THE TASK » Keyword search on "verbose": report each line of the records that contains it.

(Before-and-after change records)
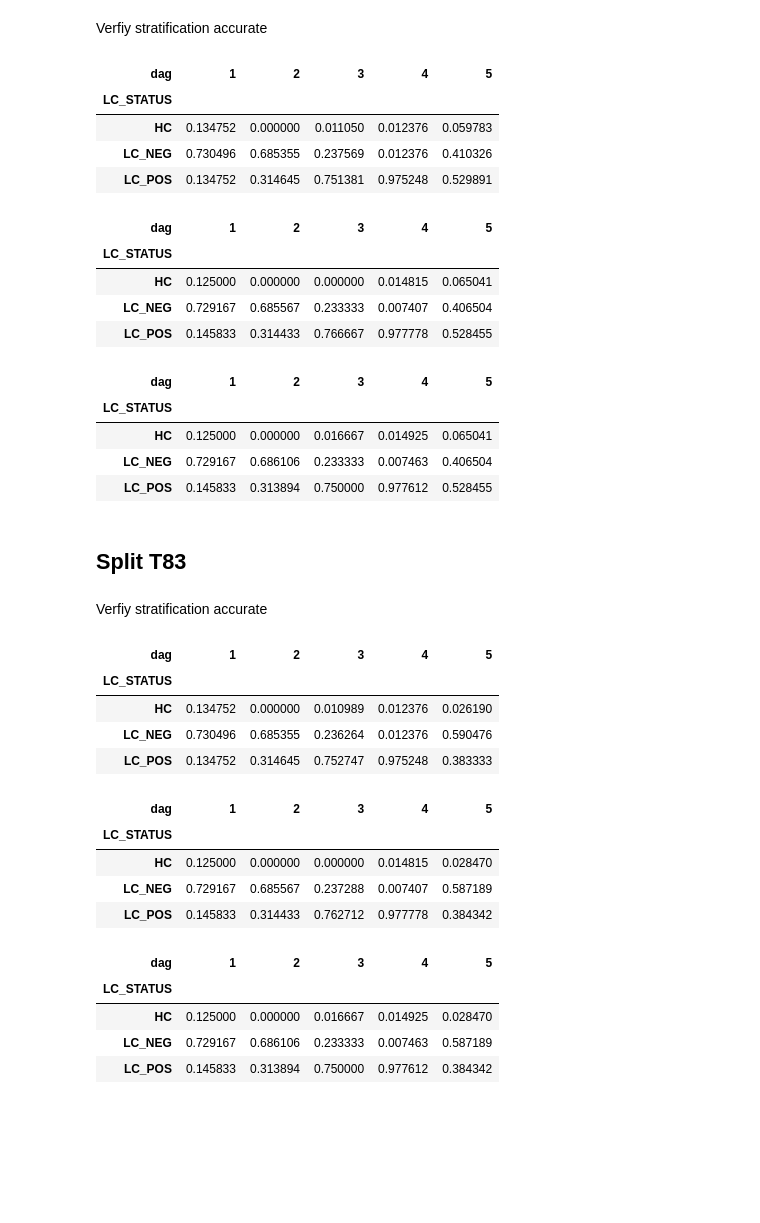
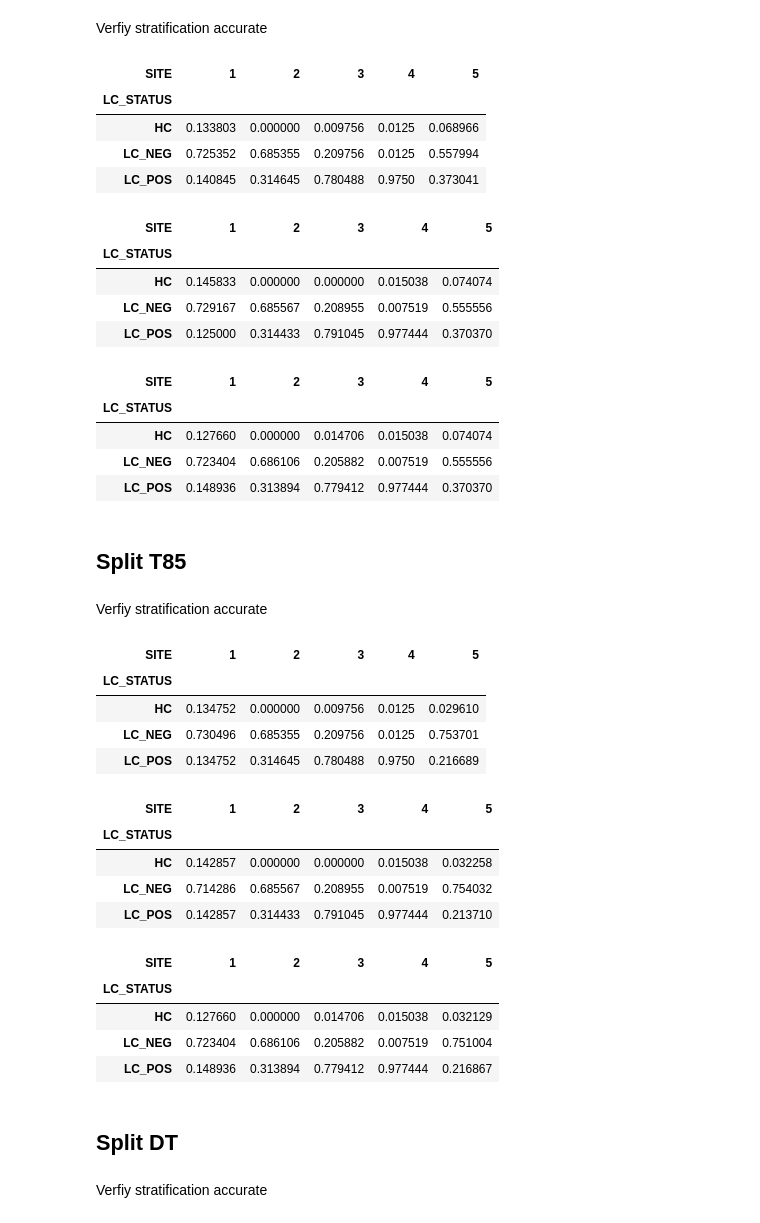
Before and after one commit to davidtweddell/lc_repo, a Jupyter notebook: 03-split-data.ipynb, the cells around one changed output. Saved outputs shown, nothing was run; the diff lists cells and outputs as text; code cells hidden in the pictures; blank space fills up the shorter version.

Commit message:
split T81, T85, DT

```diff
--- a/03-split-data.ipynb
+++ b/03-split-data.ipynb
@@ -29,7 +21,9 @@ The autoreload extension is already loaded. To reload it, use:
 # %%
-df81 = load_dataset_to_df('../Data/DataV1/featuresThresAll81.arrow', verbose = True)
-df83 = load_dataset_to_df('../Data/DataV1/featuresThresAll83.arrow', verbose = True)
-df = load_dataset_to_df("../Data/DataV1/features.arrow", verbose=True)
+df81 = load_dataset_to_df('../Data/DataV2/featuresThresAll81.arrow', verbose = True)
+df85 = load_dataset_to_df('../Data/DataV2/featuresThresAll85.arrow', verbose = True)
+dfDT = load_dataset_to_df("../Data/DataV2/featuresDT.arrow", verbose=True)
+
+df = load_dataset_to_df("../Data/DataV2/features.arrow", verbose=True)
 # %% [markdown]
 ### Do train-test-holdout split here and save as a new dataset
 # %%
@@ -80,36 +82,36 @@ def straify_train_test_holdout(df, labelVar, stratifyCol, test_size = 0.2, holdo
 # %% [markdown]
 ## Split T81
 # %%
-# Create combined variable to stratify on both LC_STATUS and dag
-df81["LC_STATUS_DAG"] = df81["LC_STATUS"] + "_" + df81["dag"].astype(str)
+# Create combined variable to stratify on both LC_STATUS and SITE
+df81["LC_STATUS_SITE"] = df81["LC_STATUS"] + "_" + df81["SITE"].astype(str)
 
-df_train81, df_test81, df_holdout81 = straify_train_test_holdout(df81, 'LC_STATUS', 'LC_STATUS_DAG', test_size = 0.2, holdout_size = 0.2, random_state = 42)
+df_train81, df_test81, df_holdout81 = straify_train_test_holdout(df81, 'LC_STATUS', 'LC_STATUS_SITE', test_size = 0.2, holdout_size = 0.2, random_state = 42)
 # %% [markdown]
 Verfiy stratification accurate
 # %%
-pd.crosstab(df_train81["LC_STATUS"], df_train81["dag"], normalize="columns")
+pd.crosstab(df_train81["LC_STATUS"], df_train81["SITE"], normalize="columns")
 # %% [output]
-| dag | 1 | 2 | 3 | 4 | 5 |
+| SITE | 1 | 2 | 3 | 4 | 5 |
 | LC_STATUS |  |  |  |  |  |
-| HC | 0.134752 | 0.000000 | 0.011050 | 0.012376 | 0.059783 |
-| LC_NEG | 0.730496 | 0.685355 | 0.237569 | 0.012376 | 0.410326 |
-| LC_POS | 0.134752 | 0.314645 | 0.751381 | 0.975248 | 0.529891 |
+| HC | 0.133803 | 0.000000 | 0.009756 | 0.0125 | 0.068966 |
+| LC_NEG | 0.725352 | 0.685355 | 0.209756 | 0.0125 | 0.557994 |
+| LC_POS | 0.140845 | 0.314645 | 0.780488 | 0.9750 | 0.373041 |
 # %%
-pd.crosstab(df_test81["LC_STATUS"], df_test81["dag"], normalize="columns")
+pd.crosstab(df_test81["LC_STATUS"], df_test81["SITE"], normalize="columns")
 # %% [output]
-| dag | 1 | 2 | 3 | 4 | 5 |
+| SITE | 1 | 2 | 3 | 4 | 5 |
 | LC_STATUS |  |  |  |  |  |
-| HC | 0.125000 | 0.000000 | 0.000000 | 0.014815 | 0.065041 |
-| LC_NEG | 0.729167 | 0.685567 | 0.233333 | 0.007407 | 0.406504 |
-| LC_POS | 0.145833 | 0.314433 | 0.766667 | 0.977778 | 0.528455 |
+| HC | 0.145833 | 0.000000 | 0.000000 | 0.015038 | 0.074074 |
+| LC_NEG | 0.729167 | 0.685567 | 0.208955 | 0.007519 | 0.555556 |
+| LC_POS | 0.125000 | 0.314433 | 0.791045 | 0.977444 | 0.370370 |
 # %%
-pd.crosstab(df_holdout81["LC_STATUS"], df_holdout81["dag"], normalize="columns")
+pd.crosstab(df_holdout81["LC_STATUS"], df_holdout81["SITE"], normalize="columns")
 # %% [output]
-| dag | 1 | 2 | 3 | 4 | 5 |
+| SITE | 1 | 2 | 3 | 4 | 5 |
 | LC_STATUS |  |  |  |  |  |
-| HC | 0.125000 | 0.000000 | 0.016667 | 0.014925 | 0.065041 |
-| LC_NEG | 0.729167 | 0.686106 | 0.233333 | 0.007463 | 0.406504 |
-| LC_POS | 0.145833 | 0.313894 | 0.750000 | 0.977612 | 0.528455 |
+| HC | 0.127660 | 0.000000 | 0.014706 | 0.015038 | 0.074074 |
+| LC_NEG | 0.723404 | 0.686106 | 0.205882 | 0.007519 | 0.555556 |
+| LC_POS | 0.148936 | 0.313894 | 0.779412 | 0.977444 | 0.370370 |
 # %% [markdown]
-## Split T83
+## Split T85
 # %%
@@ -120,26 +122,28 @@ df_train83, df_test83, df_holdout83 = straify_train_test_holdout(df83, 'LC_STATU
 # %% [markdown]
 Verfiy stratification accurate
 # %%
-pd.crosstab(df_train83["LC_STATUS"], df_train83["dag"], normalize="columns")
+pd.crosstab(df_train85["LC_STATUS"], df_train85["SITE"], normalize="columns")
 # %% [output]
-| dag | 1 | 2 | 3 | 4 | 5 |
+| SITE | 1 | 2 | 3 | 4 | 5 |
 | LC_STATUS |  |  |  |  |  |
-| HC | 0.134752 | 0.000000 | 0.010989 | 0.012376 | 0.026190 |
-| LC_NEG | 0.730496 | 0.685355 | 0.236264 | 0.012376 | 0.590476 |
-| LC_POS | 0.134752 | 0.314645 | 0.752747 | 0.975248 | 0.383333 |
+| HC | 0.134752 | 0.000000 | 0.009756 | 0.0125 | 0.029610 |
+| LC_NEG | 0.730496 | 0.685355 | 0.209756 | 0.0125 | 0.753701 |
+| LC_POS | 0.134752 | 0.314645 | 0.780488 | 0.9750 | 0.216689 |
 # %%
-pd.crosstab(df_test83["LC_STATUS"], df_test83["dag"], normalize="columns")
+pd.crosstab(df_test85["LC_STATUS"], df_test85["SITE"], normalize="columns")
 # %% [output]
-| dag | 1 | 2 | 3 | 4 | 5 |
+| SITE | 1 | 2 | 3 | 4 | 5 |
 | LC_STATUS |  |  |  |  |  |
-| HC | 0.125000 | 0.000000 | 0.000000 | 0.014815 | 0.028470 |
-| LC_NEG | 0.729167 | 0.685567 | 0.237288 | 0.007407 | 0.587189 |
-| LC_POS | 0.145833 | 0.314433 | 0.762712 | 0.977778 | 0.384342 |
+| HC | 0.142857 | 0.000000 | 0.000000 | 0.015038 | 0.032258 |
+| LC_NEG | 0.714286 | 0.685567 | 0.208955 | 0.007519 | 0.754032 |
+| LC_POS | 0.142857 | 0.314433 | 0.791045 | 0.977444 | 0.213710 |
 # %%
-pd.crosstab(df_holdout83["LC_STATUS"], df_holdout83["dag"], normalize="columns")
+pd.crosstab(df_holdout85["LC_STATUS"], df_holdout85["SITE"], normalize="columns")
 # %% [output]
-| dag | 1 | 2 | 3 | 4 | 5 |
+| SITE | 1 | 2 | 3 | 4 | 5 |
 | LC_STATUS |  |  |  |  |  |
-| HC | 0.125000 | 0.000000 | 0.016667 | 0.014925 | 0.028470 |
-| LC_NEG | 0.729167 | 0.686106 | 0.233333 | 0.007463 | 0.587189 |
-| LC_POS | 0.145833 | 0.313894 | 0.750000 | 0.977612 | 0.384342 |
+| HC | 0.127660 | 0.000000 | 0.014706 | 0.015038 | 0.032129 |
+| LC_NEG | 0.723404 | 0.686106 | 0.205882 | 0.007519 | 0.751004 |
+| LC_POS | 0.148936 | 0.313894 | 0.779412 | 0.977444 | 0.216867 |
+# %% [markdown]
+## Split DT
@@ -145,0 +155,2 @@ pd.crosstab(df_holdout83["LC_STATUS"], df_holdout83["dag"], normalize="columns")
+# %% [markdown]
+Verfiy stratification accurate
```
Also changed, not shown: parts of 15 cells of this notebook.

SOLUTION BELOW »
-df81 = load_dataset_to_df('../Data/DataV1/featuresThresAll81.arrow', verbose = True)
-df83 = load_dataset_to_df('../Data/DataV1/featuresThresAll83.arrow', verbose = True)
-df = load_dataset_to_df("../Data/DataV1/features.arrow", verbose=True)
+df81 = load_dataset_to_df('../Data/DataV2/featuresThresAll81.arrow', verbose = True)
+df85 = load_dataset_to_df('../Data/DataV2/featuresThresAll85.arrow', verbose = True)
+dfDT = load_dataset_to_df("../Data/DataV2/featuresDT.arrow", verbose=True)
+df = load_dataset_to_df("../Data/DataV2/features.arrow", verbose=True)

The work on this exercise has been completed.